● Exercise goal:
Your job is to restate each entry word for word.

● Source material:

━━━━━━━━━━━━━━━━━━━━━━━━━━━━━━

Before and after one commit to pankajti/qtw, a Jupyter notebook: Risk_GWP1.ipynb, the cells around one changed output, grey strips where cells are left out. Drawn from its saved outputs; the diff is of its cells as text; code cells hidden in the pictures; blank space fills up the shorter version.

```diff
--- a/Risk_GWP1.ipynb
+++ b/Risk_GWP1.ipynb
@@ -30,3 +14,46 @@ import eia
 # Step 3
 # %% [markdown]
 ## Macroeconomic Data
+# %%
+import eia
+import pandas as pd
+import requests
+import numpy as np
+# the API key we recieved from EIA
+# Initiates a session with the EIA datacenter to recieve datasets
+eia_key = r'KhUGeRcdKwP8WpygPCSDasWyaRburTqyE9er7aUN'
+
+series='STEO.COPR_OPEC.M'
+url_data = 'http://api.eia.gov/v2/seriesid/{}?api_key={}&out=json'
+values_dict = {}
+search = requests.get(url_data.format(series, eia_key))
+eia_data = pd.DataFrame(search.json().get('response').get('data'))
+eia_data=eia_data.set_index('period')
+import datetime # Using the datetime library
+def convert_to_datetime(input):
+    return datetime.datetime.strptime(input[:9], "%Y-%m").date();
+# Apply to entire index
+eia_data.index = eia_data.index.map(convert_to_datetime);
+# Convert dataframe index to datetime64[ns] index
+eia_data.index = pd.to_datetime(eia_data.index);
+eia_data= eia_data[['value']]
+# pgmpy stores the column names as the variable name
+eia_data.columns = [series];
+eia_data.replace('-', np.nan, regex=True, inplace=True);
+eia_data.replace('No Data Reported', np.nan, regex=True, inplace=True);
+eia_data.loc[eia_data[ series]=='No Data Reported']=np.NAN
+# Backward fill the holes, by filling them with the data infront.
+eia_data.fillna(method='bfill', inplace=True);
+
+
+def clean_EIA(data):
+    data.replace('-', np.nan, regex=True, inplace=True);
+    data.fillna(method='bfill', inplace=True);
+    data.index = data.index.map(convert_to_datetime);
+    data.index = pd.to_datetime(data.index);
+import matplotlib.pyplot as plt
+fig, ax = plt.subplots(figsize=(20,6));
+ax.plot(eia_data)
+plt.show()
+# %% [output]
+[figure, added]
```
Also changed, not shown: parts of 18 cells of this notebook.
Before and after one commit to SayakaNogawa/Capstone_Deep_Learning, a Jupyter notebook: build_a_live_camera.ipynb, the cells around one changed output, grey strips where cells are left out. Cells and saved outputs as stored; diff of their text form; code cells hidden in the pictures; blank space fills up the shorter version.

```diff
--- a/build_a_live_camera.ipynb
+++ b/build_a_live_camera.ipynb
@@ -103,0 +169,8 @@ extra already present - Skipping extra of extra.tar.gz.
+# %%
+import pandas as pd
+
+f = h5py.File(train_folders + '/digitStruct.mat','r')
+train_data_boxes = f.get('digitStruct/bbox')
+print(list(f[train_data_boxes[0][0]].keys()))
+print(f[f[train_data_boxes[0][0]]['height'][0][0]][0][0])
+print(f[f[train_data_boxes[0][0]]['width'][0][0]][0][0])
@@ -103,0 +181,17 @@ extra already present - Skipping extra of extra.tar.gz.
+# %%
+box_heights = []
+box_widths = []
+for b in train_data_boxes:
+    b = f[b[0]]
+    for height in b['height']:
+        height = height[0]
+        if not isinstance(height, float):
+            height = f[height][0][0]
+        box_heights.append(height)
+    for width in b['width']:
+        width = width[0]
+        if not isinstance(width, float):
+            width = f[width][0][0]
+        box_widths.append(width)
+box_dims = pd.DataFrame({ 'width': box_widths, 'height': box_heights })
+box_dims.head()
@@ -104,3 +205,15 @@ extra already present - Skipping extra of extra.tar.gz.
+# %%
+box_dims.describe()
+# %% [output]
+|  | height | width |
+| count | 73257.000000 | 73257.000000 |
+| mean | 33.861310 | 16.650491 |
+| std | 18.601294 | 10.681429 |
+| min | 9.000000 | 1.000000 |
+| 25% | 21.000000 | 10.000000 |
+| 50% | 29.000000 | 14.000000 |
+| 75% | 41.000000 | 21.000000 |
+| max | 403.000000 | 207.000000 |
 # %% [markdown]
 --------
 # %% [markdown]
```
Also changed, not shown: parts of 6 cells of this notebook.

━━━━━━━━━━━━━━━━━━━━━━━━━━━━━━

● Answer to the exercise:
Before and after one commit to pankajti/qtw, a Jupyter notebook: Risk_GWP1.ipynb, the cells around one changed output, grey strips where cells are left out. Drawn from its saved outputs; the diff is of its cells as text; code cells hidden in the pictures; blank space fills up the shorter version.

```diff
--- a/Risk_GWP1.ipynb
+++ b/Risk_GWP1.ipynb
@@ -30,3 +14,46 @@ import eia
 # Step 3
 # %% [markdown]
 ## Macroeconomic Data
+# %%
+import eia
+import pandas as pd
+import requests
+import numpy as np
+# the API key we recieved from EIA
+# Initiates a session with the EIA datacenter to recieve datasets
+eia_key = r'KhUGeRcdKwP8WpygPCSDasWyaRburTqyE9er7aUN'
+
+series='STEO.COPR_OPEC.M'
+url_data = 'http://api.eia.gov/v2/seriesid/{}?api_key={}&out=json'
+values_dict = {}
+search = requests.get(url_data.format(series, eia_key))
+eia_data = pd.DataFrame(search.json().get('response').get('data'))
+eia_data=eia_data.set_index('period')
+import datetime # Using the datetime library
+def convert_to_datetime(input):
+    return datetime.datetime.strptime(input[:9], "%Y-%m").date();
+# Apply to entire index
+eia_data.index = eia_data.index.map(convert_to_datetime);
+# Convert dataframe index to datetime64[ns] index
+eia_data.index = pd.to_datetime(eia_data.index);
+eia_data= eia_data[['value']]
+# pgmpy stores the column names as the variable name
+eia_data.columns = [series];
+eia_data.replace('-', np.nan, regex=True, inplace=True);
+eia_data.replace('No Data Reported', np.nan, regex=True, inplace=True);
+eia_data.loc[eia_data[ series]=='No Data Reported']=np.NAN
+# Backward fill the holes, by filling them with the data infront.
+eia_data.fillna(method='bfill', inplace=True);
+
+
+def clean_EIA(data):
+    data.replace('-', np.nan, regex=True, inplace=True);
+    data.fillna(method='bfill', inplace=True);
+    data.index = data.index.map(convert_to_datetime);
+    data.index = pd.to_datetime(data.index);
+import matplotlib.pyplot as plt
+fig, ax = plt.subplots(figsize=(20,6));
+ax.plot(eia_data)
+plt.show()
+# %% [output]
+[figure, added]
```
Also changed, not shown: parts of 18 cells of this notebook.
Before and after one commit to SayakaNogawa/Capstone_Deep_Learning, a Jupyter notebook: build_a_live_camera.ipynb, the cells around one changed output, grey strips where cells are left out. Cells and saved outputs as stored; diff of their text form; code cells hidden in the pictures; blank space fills up the shorter version.

```diff
--- a/build_a_live_camera.ipynb
+++ b/build_a_live_camera.ipynb
@@ -103,0 +169,8 @@ extra already present - Skipping extra of extra.tar.gz.
+# %%
+import pandas as pd
+
+f = h5py.File(train_folders + '/digitStruct.mat','r')
+train_data_boxes = f.get('digitStruct/bbox')
+print(list(f[train_data_boxes[0][0]].keys()))
+print(f[f[train_data_boxes[0][0]]['height'][0][0]][0][0])
+print(f[f[train_data_boxes[0][0]]['width'][0][0]][0][0])
@@ -103,0 +181,17 @@ extra already present - Skipping extra of extra.tar.gz.
+# %%
+box_heights = []
+box_widths = []
+for b in train_data_boxes:
+    b = f[b[0]]
+    for height in b['height']:
+        height = height[0]
+        if not isinstance(height, float):
+            height = f[height][0][0]
+        box_heights.append(height)
+    for width in b['width']:
+        width = width[0]
+        if not isinstance(width, float):
+            width = f[width][0][0]
+        box_widths.append(width)
+box_dims = pd.DataFrame({ 'width': box_widths, 'height': box_heights })
+box_dims.head()
@@ -104,3 +205,15 @@ extra already present - Skipping extra of extra.tar.gz.
+# %%
+box_dims.describe()
+# %% [output]
+|  | height | width |
+| count | 73257.000000 | 73257.000000 |
+| mean | 33.861310 | 16.650491 |
+| std | 18.601294 | 10.681429 |
+| min | 9.000000 | 1.000000 |
+| 25% | 21.000000 | 10.000000 |
+| 50% | 29.000000 | 14.000000 |
+| 75% | 41.000000 | 21.000000 |
+| max | 403.000000 | 207.000000 |
 # %% [markdown]
 --------
 # %% [markdown]
```
Also changed, not shown: parts of 6 cells of this notebook.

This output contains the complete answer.